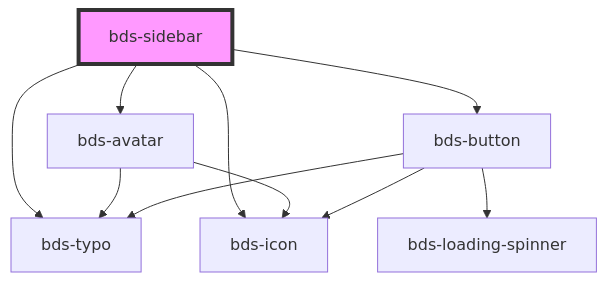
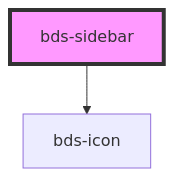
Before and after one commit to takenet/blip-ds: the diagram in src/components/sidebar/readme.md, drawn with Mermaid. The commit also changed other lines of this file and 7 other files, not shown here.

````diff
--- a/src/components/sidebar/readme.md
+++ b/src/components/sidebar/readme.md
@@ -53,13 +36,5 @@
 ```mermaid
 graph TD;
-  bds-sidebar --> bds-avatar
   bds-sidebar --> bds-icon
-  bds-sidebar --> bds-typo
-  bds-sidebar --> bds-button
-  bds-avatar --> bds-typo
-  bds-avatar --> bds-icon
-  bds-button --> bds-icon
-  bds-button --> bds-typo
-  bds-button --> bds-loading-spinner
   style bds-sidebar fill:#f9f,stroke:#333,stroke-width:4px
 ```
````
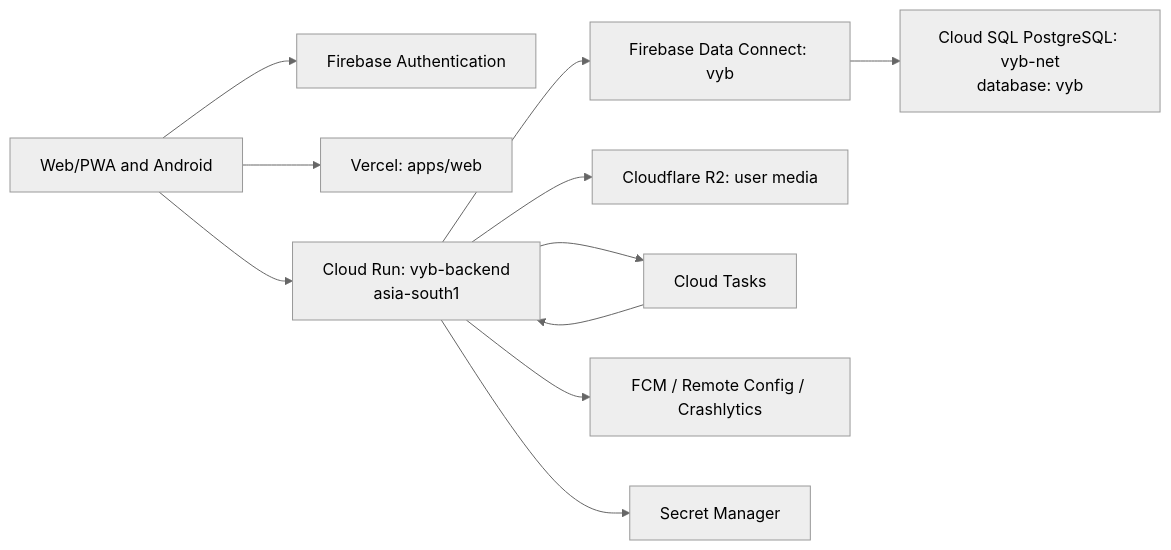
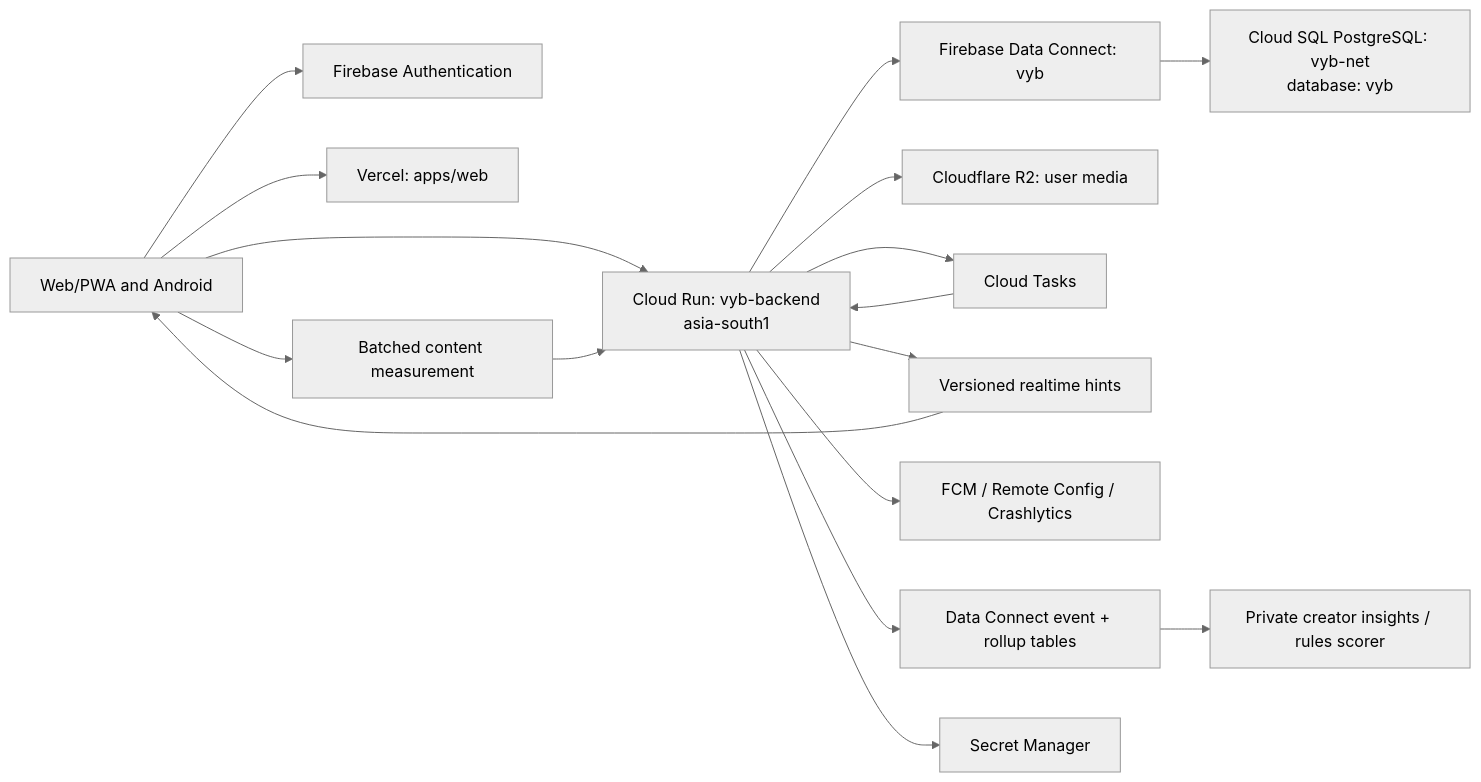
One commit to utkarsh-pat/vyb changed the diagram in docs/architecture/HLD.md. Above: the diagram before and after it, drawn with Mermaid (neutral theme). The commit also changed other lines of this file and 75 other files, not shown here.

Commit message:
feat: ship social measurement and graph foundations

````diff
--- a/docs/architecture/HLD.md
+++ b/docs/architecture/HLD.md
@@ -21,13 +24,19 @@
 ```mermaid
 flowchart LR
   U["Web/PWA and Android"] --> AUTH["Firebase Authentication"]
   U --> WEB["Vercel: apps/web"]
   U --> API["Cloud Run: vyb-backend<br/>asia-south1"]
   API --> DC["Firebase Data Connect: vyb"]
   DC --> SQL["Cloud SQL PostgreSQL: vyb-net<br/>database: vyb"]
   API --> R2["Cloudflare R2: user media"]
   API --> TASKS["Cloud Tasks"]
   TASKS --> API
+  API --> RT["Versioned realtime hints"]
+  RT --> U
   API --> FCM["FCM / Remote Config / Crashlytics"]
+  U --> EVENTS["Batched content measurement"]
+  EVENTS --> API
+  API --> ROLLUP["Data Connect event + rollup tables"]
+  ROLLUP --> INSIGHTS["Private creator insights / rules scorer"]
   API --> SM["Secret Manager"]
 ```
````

____

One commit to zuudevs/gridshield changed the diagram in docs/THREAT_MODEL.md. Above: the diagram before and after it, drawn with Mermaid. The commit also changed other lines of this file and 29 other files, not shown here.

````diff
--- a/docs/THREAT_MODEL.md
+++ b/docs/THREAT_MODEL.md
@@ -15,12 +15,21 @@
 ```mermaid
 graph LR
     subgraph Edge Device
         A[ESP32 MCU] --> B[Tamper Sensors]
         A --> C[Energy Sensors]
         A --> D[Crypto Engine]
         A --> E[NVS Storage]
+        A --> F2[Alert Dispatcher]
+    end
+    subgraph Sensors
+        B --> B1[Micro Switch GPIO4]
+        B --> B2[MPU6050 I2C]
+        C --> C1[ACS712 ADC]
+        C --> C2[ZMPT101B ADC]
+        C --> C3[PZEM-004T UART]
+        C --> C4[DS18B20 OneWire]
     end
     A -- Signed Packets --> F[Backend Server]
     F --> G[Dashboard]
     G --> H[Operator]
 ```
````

____

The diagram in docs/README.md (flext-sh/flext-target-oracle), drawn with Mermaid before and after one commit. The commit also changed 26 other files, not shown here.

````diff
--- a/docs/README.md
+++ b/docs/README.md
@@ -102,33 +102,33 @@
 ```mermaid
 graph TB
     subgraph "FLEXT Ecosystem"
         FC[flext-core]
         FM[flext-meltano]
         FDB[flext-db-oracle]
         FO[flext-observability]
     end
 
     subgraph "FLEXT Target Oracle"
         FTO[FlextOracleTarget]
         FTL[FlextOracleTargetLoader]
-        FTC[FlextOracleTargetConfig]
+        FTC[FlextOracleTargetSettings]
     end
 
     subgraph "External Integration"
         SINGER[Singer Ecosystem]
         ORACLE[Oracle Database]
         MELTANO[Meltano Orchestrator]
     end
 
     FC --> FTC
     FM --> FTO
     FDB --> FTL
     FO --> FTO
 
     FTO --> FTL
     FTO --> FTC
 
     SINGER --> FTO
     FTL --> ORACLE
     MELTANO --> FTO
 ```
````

____

■ WORK REQUIRED
All lines in the entries above that hold the word "components" need to be copied.

■ RESPONSE TO THE TASK
Before and after one commit to takenet/blip-ds: the diagram in src/components/sidebar/readme.md, drawn with Mermaid. The commit also changed other lines of this file and 7 other files, not shown here.
--- a/src/components/sidebar/readme.md
+++ b/src/components/sidebar/readme.md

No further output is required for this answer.